Wednesday, September 28, 2022

The Texas Chainsaw Massacre: The Beginning - Answers to Questions You Never Asked

I may be writing about these movies sporadically, but I watched every single one of these fucking things over the course of one week, which I would not recommend. Of course, this made me sick of the basics of these movies pretty quickly, but I could still appreciate when it was done well (which wasn’t often). But it wasn’t until watching this one that they started to annoy me for wasting my time.

It doesn’t matter how repetitive this series gets, if the filmmakers can find an entertaining and effective way to show some violent carnage, then I will be at least partially on board. What I have never wanted from the Texas Chainsaw Massacre series is an abundance of answers. Blame George Lucas or the information age in general for our incessant need for backstory and explanation. We can no longer accept a mystery when it comes to fiction, and that’s a shame.

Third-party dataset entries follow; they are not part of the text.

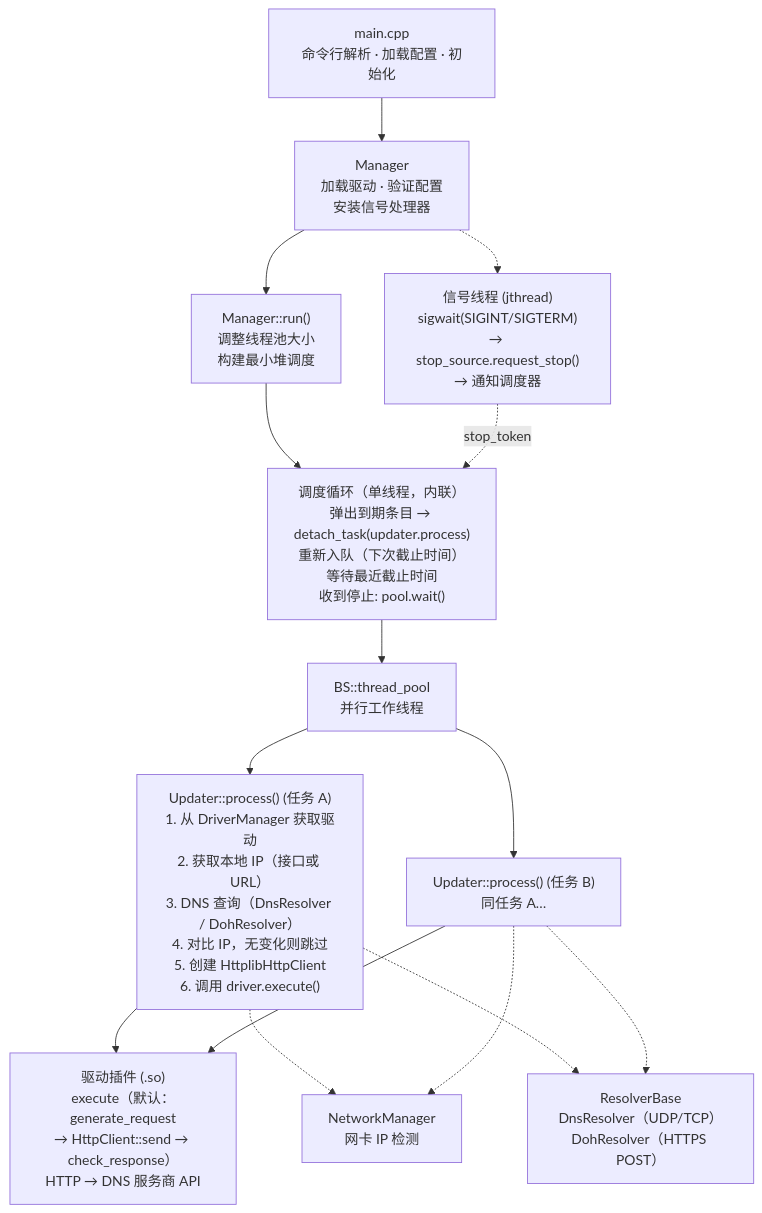
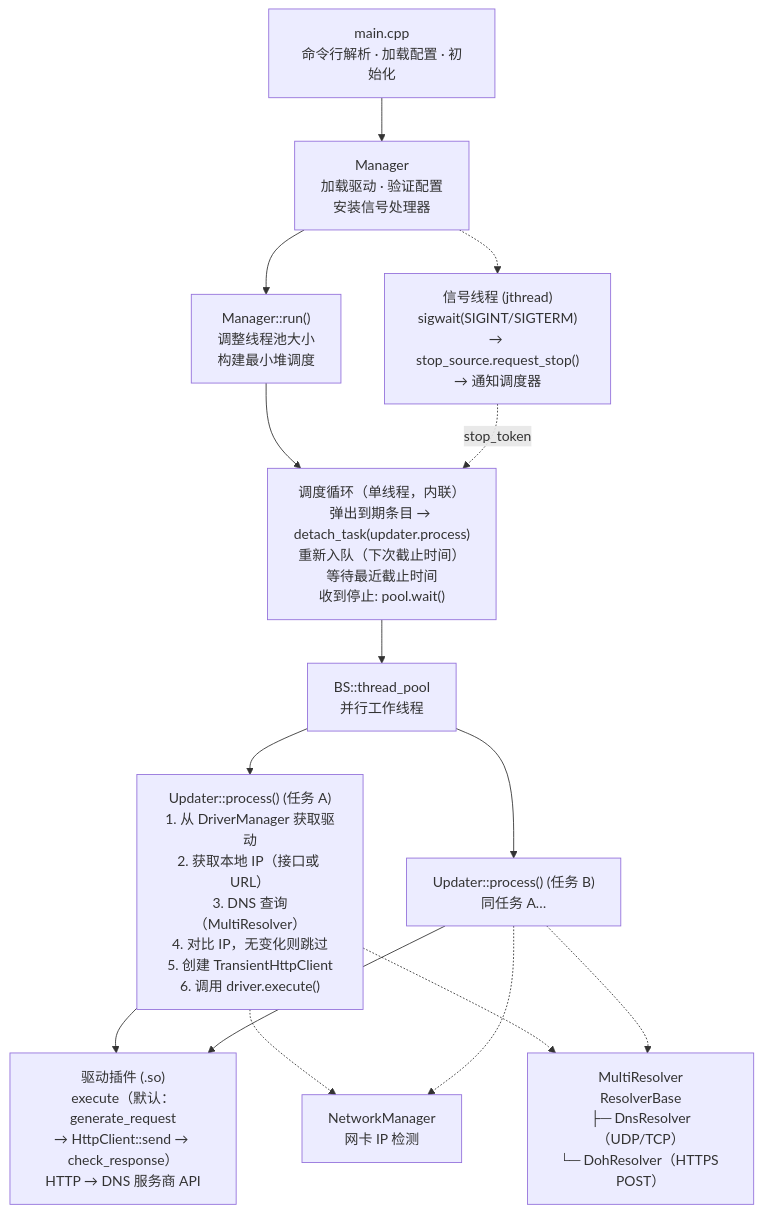
The diagram in README_CN.md (CyberKoo/yaddnsc), drawn with Mermaid before and after one commit. The commit also changed other lines of this file and 33 other files, not shown here.

First line of the commit message:
Refactor: restructure DNS resolver module, overhaul HTTP client, and update config

````diff
--- a/README_CN.md
+++ b/README_CN.md
@@ -26,55 +26,56 @@
 ```mermaid
 flowchart TB
     main["main.cpp
 命令行解析 · 加载配置 · 初始化"]
     mgr["Manager
 加载驱动 · 验证配置
 安装信号处理器"]
     run["Manager::run()
 调整线程池大小
 构建最小堆调度"]
     sched["调度循环（单线程，内联）
 弹出到期条目 → detach_task(updater.process)
 重新入队（下次截止时间）
 等待最近截止时间
 收到停止: pool.wait()"]
     signal["信号线程 (jthread)
 sigwait(SIGINT/SIGTERM)
 → stop_source.request_stop()
 → 通知调度器"]
     pool["BS::thread_pool
 并行工作线程"]
     updaterA["Updater::process() (任务 A)
 1. 从 DriverManager 获取驱动
 2. 获取本地 IP（接口或 URL）
-3. DNS 查询（DnsResolver / DohResolver）
+3. DNS 查询（MultiResolver）
 4. 对比 IP，无变化则跳过
-5. 创建 HttplibHttpClient
+5. 创建 TransientHttpClient
 6. 调用 driver.execute()"]
     updaterB["Updater::process() (任务 B)
 同任务 A…"]
     driver["驱动插件 (.so)
 execute（默认：generate_request
 → HttpClient::send → check_response）
 HTTP → DNS 服务商 API"]
     net["NetworkManager
 网卡 IP 检测"]
-    dns["ResolverBase
-DnsResolver（UDP/TCP）
-DohResolver（HTTPS POST）"]
+    dns["MultiResolver
+ResolverBase
+├─ DnsResolver（UDP/TCP）
+└─ DohResolver（HTTPS POST）"]
 
     main --> mgr
     mgr --> run
     run --> sched
     mgr -.-> signal
     signal -.->|stop_token| sched
     sched --> pool
     pool --> updaterA
     pool --> updaterB
     updaterA --> driver
     updaterB --> driver
     updaterA -.-> net
     updaterB -.-> net
     updaterA -.-> dns
     updaterB -.-> dns
 ```
````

This stupid prequel assumes we want to the origins about everyone from the murderous family, and maybe some people do want to know, but I don’t. I’m not against prequels, in general (I’ve written copious amounts of praise for the Star Wars prequels, for fuck’s sake), but not every story needs an origin. This applies to horror more than most genres because the unknown is scary.

When I saw the inside of that house in the original film and met that fucked up family for the first time, I didn’t want to know more about them. In fact, just trying to think about their day to day life and what led them to their current state made my head hurt, as it should. This is why the original is so fucking good. It gets into your head by giving very little explanation beyond, “These fuckers are fucked up, right?” To explain the why behind any of it would remove the horror of it all.

But when studios run out of ideas but still want to make a profit, an easy solution is to simply ask, “How did these characters become like this?” Thankfully, this is just a prequel to the remake, so the film doesn’t have any lofty goals of explaining the origins of that iconic family. Instead we get answers to a lot of questions we either already inferred the answer to or never asked to being with. 

For instance, do we need to know that Leatherface worked as a butcher at the meat processing plant to understand that’s why he likes to cut people up like meat? (Not to mention the meat-packing factory has been mentioned from the beginning, so if you hadn’t made that connection by now, then you have some cognitive issues.) And remember the guy missing his legs in the remake, now we see how that happened! And you’ll be shocked to find out that R. Lee Ermey isn’t actually the sheriff; he’s just pretending to be! Thank you, prequel, that one was keeping me up at night because I kept thinking, “How can this man of the law be engaging in such blatantly unlawful behavior?” Imagine my relief when I discovered that he killed the real sheriff and was only pretending to be a member of law enforcement! I never would have assumed that’s how it happened.

Once again, I watched these too close together, which is probably why I’m so particularly angered by the pointlessness of this one. What is even more annoying is that the series kept going in this direction for two more movies! This bullshit was not a hit, but the desperate dildos who couldn’t let this franchise die kept going back to the backstory well. The next one, continuing the inexplicable titling fiasco of this franchise by going with Texas Chainsaw, isn’t a prequel, but it does delve into the family history in a very stupid way, but I’ll get into the weeds with that one soon enough. 

I only bring it up because this focus on backstory is a misstep for the franchise. I’m not going to say these movies shouldn’t exist, because they do exist and we just have to deal with it. But if you’re going to keep making them, then at least stop and think about what a fan of the original might want. Preferably, I like when a series takes a left turn (like Part 2 being much more overtly comedic), but I’ll accept a rehash of the first film if the focus is on recreating the atmosphere. But these newer movies are more about jump scares (which makes no fucking sense when a chainsaw is involved because it should either be constantly running, in which case there’s no sneaking up on someone, or you just hear Leatherface trying to start the fucking thing; it can’t just be full bore out of fucking nowhere) than atmosphere. They don’t care about creating psychologically damaging situations for the viewer; they just want to splatter you with gore while explaining Leatherface’s motivation. It’s insulting, and, worse, boring.